**WHAT NEEDS TO BE DONE**
Could you tally the lines in the listing below that include the word "Facade"? Respond with the total alone.

**STUDY MATERIAL**
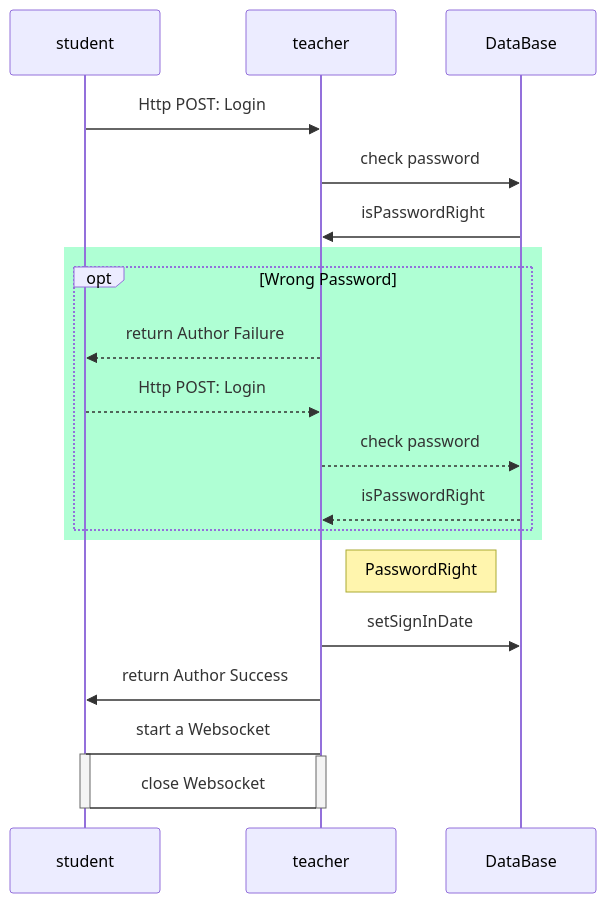
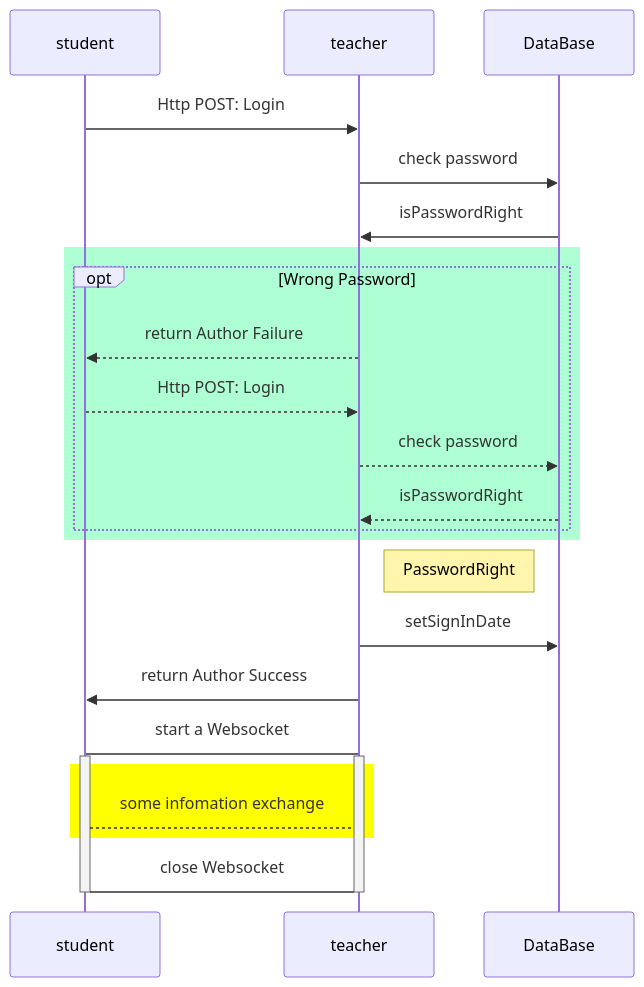
One commit to xylon-xiang/xylon-xiang-clientManagementSystem changed the first of 3 diagrams in architecture design.md. Above: the diagram before and after it, drawn with Mermaid. The commit also changed other lines of this file, not shown here.

Commit message:
update the architecture design

````diff
--- a/architecture design.md
+++ b/architecture design.md
@@ -19,42 +19,47 @@
 ```mermaid
 sequenceDiagram
 
     participant student
     participant teacher
     participant DataBase
 	
 
     student ->> teacher: Http POST: Login
   
   teacher ->> DataBase: check password
     DataBase ->> teacher: isPasswordRight
     
     
     rect rgb(175, 255, 212)
      
     opt Wrong Password
   	teacher -->> student: return Author Failure
     student -->> teacher: Http POST: Login
     teacher -->> DataBase: check password
     DataBase -->> teacher: isPasswordRight
     end
     
     end
     
     Note left of DataBase: PasswordRight
     
     teacher ->> DataBase: setSignInDate
     
     teacher ->> student: return Author Success
     
     teacher -> student: start a Websocket
     
   
     activate student
     activate teacher
+    
+    rect rgb(255,255,0)
+     student --> teacher: some infomation exchange
+     end
+     
     student -> teacher: close Websocket
     deactivate teacher
     deactivate student
 
     
 ```
````
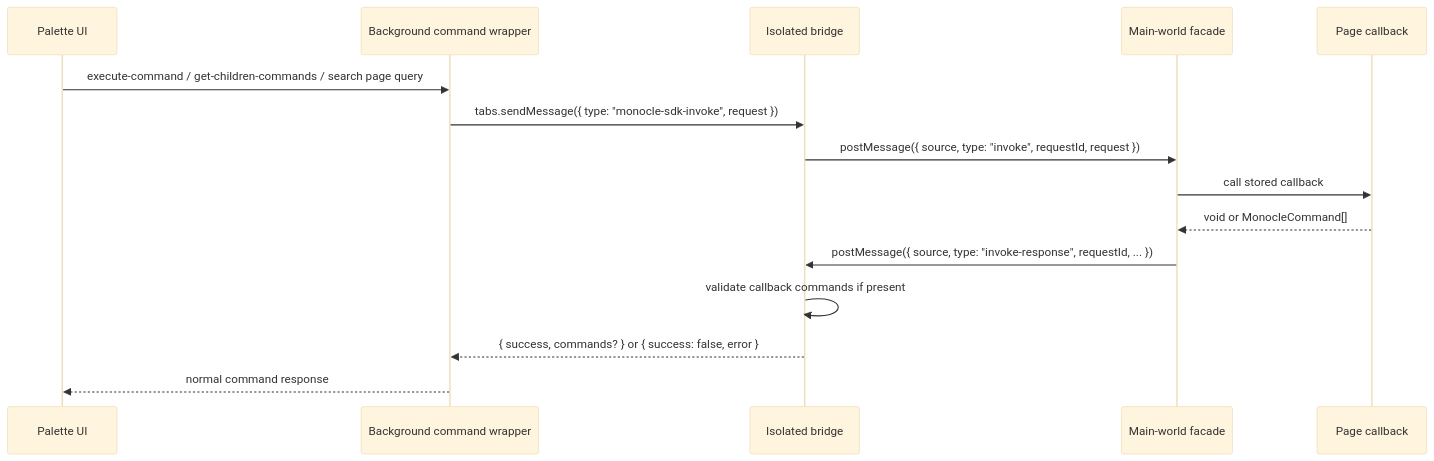
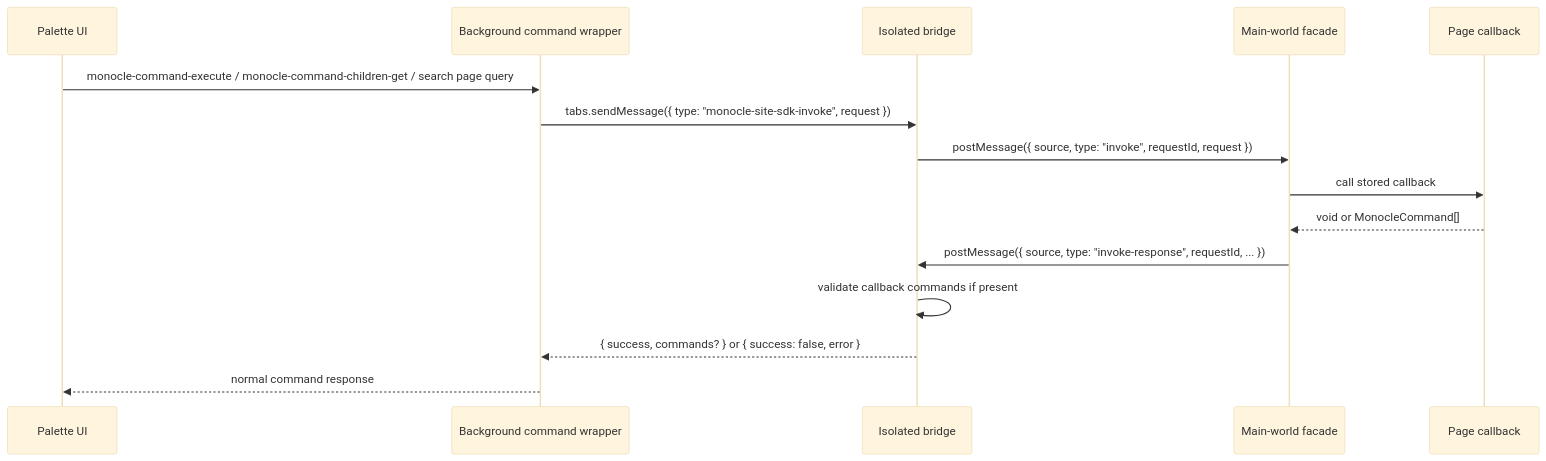
Before and after one commit to jamesmacfie/monocle: the third of 3 diagrams in docs/site-sdk.md, drawn with Mermaid (base theme). The commit also changed other lines of this file and 221 other files, not shown here.

````diff
--- a/docs/site-sdk.md
+++ b/docs/site-sdk.md
@@ -268,18 +268,18 @@
 ```mermaid
 sequenceDiagram
   participant UI as Palette UI
   participant Bg as Background command wrapper
   participant Bridge as Isolated bridge
   participant Facade as Main-world facade
   participant Page as Page callback
 
-  UI->>Bg: execute-command / get-children-commands / search page query
-  Bg->>Bridge: tabs.sendMessage({ type: "monocle-sdk-invoke", request })
+  UI->>Bg: monocle-command-execute / monocle-command-children-get / search page query
+  Bg->>Bridge: tabs.sendMessage({ type: "monocle-site-sdk-invoke", request })
   Bridge->>Facade: postMessage({ source, type: "invoke", requestId, request })
   Facade->>Page: call stored callback
   Page-->>Facade: void or MonocleCommand[]
   Facade->>Bridge: postMessage({ source, type: "invoke-response", requestId, ... })
   Bridge->>Bridge: validate callback commands if present
   Bridge-->>Bg: { success, commands? } or { success: false, error }
   Bg-->>UI: normal command response
 ```
````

**RESULT OF THE EXERCISE**
5